Throughout the history of American jurisprudence, curtilage-the physical space surrounding a home-has been deemed to share the heightened Fourth Amendment protections that have traditionally been applied to the home itself. However, a recent trend in United States Supreme Court decisions has carved out an exception to the heightened Fourth Amendment protection of curtilage. In cases involving an alleged Fourth Amendment search where technological advancements were used in the intrusion of a defendant's curtilage, the Court fails to apply the traditionally heightened Fourth Amendment protections to curtilage. This change threatens to aggravate the already present Poverty Exception to the Fourth Amendment by widening the urban/rural divide, potentially aggravating police over enforcement of poor neighborhoods, and further shifting the inquiry of Fourth Amendment privacy to be dictated by actual privacy-something those in poverty often have little of. However, the use of amicus briefs advocating the position of those in poverty as well as policy modules added to new judge orientations may serve to restore the curtilage doctrine and its formerly heightened protections.

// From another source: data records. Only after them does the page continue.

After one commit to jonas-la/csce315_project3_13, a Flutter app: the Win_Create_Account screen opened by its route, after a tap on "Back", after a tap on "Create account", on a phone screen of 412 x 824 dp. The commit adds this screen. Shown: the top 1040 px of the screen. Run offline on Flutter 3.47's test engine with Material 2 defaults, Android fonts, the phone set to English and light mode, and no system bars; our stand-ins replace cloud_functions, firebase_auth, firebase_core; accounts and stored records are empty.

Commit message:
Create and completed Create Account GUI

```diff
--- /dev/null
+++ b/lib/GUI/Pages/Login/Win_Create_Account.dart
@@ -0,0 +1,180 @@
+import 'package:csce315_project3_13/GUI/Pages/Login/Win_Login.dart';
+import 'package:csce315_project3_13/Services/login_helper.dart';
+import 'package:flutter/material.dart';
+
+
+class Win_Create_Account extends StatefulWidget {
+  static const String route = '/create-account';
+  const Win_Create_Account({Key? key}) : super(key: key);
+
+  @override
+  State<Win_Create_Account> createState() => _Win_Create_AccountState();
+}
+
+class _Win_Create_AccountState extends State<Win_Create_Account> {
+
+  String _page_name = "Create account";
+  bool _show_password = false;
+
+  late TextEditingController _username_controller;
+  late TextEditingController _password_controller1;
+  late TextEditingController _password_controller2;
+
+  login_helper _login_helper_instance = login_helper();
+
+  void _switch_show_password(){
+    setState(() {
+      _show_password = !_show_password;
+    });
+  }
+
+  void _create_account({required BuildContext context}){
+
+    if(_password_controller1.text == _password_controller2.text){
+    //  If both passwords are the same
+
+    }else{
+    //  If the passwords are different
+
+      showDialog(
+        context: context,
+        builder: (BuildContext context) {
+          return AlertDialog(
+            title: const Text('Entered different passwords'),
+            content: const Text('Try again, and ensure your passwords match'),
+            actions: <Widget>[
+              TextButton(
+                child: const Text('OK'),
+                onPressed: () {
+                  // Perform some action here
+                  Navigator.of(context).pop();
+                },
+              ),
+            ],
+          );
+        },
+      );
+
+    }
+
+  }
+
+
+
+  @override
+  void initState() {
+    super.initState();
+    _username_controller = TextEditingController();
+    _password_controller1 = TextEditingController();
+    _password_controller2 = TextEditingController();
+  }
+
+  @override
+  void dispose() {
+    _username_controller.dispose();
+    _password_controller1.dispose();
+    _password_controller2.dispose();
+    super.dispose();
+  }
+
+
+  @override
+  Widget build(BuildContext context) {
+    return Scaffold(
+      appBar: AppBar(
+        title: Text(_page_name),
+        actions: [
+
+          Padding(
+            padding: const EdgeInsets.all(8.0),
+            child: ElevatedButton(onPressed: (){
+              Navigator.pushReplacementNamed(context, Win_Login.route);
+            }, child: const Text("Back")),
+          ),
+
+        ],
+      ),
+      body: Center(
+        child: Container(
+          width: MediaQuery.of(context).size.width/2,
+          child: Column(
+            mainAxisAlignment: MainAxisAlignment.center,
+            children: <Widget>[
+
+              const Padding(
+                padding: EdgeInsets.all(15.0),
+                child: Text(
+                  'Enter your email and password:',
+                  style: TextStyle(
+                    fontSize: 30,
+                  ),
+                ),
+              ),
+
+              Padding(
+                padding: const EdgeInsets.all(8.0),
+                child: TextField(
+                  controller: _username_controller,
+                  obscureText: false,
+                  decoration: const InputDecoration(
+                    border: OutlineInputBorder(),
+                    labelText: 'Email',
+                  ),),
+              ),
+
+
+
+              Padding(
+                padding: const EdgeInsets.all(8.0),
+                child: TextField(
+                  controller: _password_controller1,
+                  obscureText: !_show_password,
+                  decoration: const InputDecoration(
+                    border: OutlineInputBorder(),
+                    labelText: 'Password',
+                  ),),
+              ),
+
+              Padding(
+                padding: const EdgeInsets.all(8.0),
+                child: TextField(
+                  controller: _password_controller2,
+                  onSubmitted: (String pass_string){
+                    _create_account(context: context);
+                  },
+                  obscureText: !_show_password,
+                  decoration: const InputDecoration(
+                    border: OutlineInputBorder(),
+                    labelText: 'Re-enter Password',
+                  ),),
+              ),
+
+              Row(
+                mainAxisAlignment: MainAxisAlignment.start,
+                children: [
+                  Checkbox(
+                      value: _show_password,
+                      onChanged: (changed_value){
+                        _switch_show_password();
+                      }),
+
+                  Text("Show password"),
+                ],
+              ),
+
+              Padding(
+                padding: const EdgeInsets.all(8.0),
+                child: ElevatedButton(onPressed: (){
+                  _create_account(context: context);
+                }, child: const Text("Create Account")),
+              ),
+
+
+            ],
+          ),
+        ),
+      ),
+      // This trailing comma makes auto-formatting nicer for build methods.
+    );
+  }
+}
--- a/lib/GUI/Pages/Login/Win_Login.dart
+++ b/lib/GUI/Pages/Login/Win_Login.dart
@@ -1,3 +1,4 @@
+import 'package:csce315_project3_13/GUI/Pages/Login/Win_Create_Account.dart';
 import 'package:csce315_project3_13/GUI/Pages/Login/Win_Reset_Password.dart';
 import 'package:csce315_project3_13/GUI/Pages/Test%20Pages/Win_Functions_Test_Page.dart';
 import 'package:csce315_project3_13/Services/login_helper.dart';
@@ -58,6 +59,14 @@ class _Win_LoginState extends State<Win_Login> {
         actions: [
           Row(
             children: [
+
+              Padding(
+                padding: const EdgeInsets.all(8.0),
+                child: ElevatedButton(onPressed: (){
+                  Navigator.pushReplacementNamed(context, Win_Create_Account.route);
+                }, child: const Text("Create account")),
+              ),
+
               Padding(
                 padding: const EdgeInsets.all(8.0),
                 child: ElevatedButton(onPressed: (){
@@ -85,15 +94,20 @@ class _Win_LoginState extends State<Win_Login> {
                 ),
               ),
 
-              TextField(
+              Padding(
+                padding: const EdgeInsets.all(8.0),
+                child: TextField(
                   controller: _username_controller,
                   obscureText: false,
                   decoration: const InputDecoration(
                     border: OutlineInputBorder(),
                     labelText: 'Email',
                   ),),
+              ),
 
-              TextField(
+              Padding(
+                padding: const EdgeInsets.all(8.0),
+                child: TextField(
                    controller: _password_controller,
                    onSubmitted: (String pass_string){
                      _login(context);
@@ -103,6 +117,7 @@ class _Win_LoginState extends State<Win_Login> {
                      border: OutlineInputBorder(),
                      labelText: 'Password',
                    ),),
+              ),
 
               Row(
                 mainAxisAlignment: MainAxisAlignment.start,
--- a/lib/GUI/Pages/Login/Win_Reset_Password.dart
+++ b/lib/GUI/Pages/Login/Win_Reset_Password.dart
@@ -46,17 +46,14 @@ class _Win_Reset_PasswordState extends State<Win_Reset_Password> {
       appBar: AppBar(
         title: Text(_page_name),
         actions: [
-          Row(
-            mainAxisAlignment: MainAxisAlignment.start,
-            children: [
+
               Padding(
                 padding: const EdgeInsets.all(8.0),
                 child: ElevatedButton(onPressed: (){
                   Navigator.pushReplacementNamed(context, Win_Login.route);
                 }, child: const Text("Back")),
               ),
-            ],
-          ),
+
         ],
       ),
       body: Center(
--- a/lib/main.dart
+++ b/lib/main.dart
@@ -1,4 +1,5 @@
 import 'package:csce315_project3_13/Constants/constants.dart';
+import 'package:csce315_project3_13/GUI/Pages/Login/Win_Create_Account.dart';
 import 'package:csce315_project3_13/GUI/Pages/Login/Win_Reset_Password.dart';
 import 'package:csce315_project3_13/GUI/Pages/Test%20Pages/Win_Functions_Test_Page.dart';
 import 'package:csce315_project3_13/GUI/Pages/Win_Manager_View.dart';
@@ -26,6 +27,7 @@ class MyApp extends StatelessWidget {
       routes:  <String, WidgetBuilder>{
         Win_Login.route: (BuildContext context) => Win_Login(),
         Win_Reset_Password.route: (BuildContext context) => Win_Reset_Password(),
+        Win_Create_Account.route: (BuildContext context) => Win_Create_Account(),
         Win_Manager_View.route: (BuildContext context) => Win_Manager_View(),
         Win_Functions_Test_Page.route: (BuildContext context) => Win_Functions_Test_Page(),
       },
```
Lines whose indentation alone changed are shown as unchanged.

Amelia L. Deidrich,
Secure in Their Yards - Curtilage, Technology, and the Aggravation of the Poverty Exception to the Fourth Amendment,
39 Hastings Const. L.Q. 297
Available at: https://repository.uclawsf.edu/hastings_constitutional_law_quaterly/vol39/iss1/5